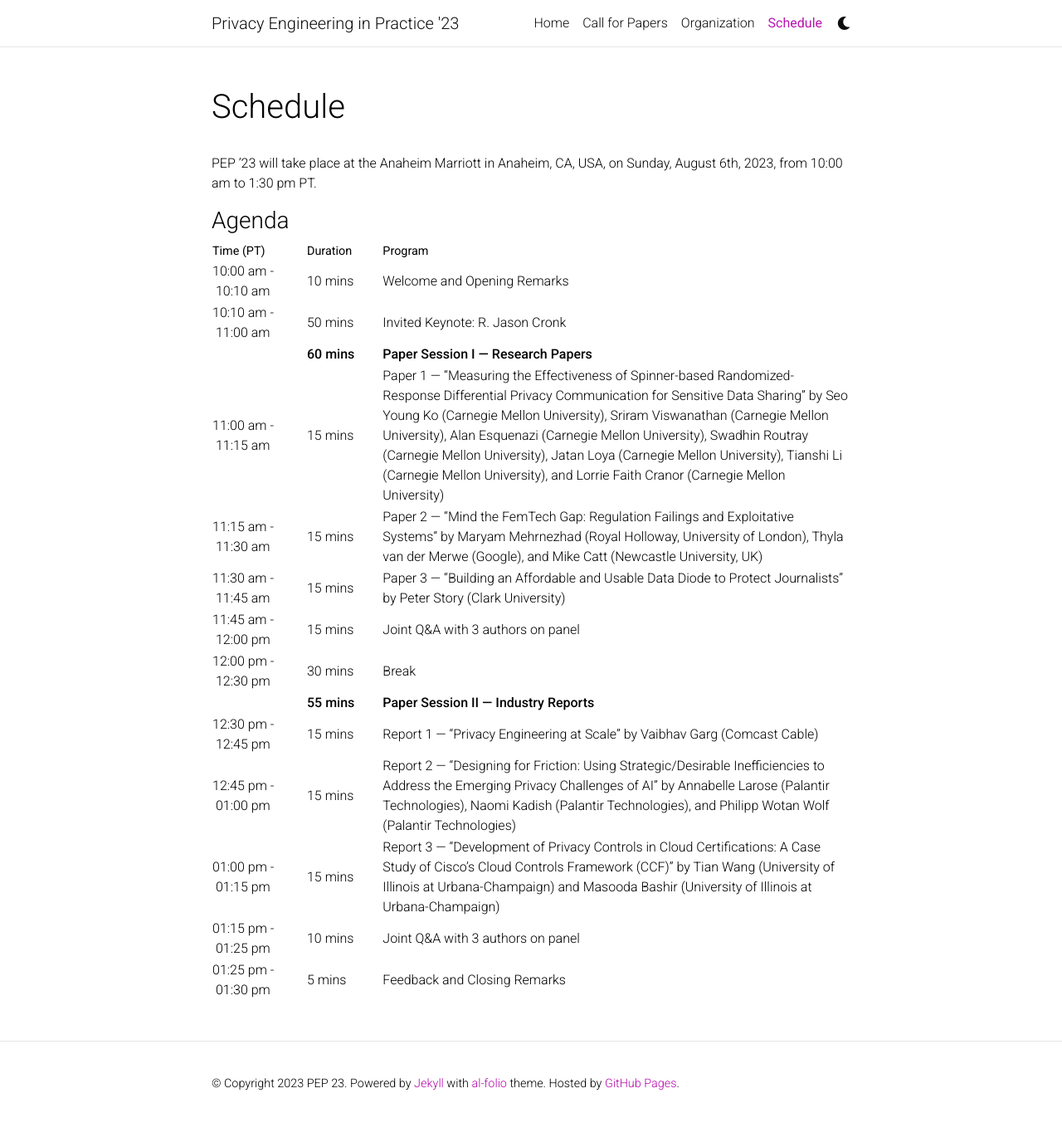
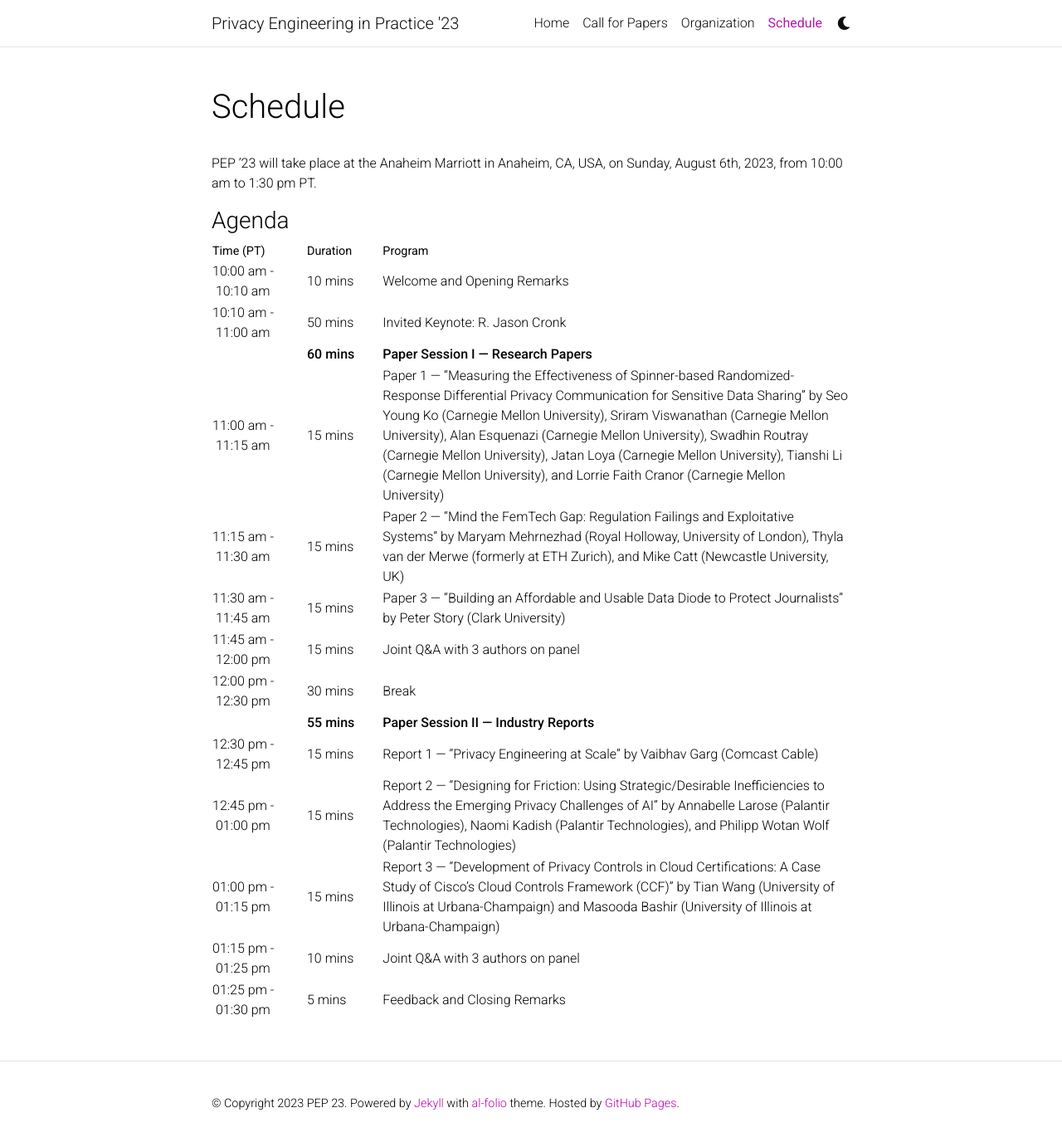
Before and after one commit to privacy-engineering/privacy-engineering.github.io, a Jekyll site: the page built from _pages/schedule.md, in a window 1280 px wide and 1381 px high. Shown: the top 1376 px of the window at 83% size. Built offline with Jekyll 4.4.1, drawn with Linux system fonts in a browser that asks for light colours; comment, search, counter and statistics services are not loaded; a style sheet for code colours, icons or effects is not loaded.

Commit message:
Update schedule.md

```diff
--- a/_pages/schedule.md
+++ b/_pages/schedule.md
@@ -18,7 +18,7 @@ PEP ’23 will take place at the Anaheim Marriott in Anaheim, CA, USA, on Sunday
 | 10:10&nbsp;am&nbsp;-&nbsp;11:00&nbsp;am&emsp;&emsp; | 50&nbsp;mins&emsp;&emsp; | Invited Keynote: R. Jason Cronk       |
 |                                                     | **60&nbsp;mins&emsp;&emsp;** | **Paper Session I — Research Papers**   |
 | 11:00&nbsp;am&nbsp;-&nbsp;11:15 am&emsp;&emsp;      | 15&nbsp;mins&emsp;&emsp; | Paper 1 — "Measuring the Effectiveness of Spinner-based Randomized-Response Differential Privacy Communication for Sensitive Data Sharing" by Seo Young Ko (Carnegie Mellon University), Sriram Viswanathan (Carnegie Mellon University), Alan Esquenazi (Carnegie Mellon University), Swadhin Routray (Carnegie Mellon University), Jatan Loya (Carnegie Mellon University), Tianshi Li (Carnegie Mellon University), and Lorrie Faith Cranor (Carnegie Mellon University) |
-| 11:15&nbsp;am&nbsp;-&nbsp;11:30&nbsp;am&emsp;&emsp; | 15&nbsp;mins&emsp;&emsp; | Paper 2 — "Mind the FemTech Gap: Regulation Failings and Exploitative Systems" by Maryam Mehrnezhad (Royal Holloway, University of London), Thyla van der Merwe (Google), and Mike Catt (Newcastle University, UK)  |
+| 11:15&nbsp;am&nbsp;-&nbsp;11:30&nbsp;am&emsp;&emsp; | 15&nbsp;mins&emsp;&emsp; | Paper 2 — "Mind the FemTech Gap: Regulation Failings and Exploitative Systems" by Maryam Mehrnezhad (Royal Holloway, University of London), Thyla van der Merwe (formerly at ETH Zurich), and Mike Catt (Newcastle University, UK)  |
 | 11:30&nbsp;am&nbsp;-&nbsp;11:45&nbsp;am&emsp;&emsp; | 15&nbsp;mins&emsp;&emsp; | Paper 3 — "Building an Affordable and Usable Data Diode to Protect Journalists" by Peter Story (Clark University)|
 | 11:45&nbsp;am&nbsp;-&nbsp;12:00&nbsp;pm&emsp;&emsp; | 15&nbsp;mins&emsp;&emsp; | Joint Q&A with 3 authors on panel   |
 | 12:00&nbsp;pm&nbsp;-&nbsp;12:30&nbsp;pm&emsp;&emsp; | 30&nbsp;mins&emsp;&emsp; | Break                               |
```
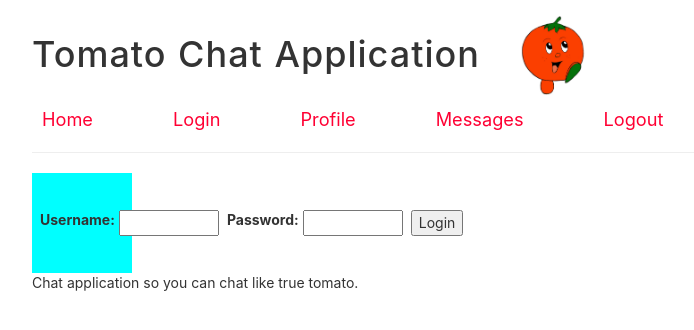
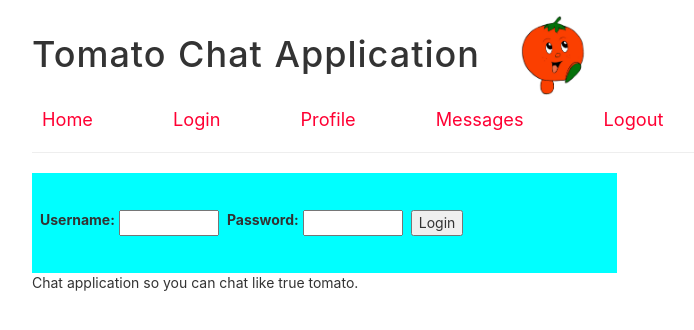
Before and after one commit to domhanak/tomato-chat, a React app: page /login in a window 1280 px wide. Shown: the top 330 px of the page, without its empty margins (108-802 px from the left). Built offline with nearby package versions, Linux system fonts and the light colour scheme.

Commit message:
change width of login-form

```diff
--- a/src/styles/login.scss
+++ b/src/styles/login.scss
@@ -1,5 +1,5 @@
 .login-form {
-  width: 100px;
+  width: 50%;
   height: 100px;
   background: aqua;
   padding: 8px;
```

Your objective >>
Among the lines of the records above, count those holding the string "University", and report only the number.

Task answer >>
4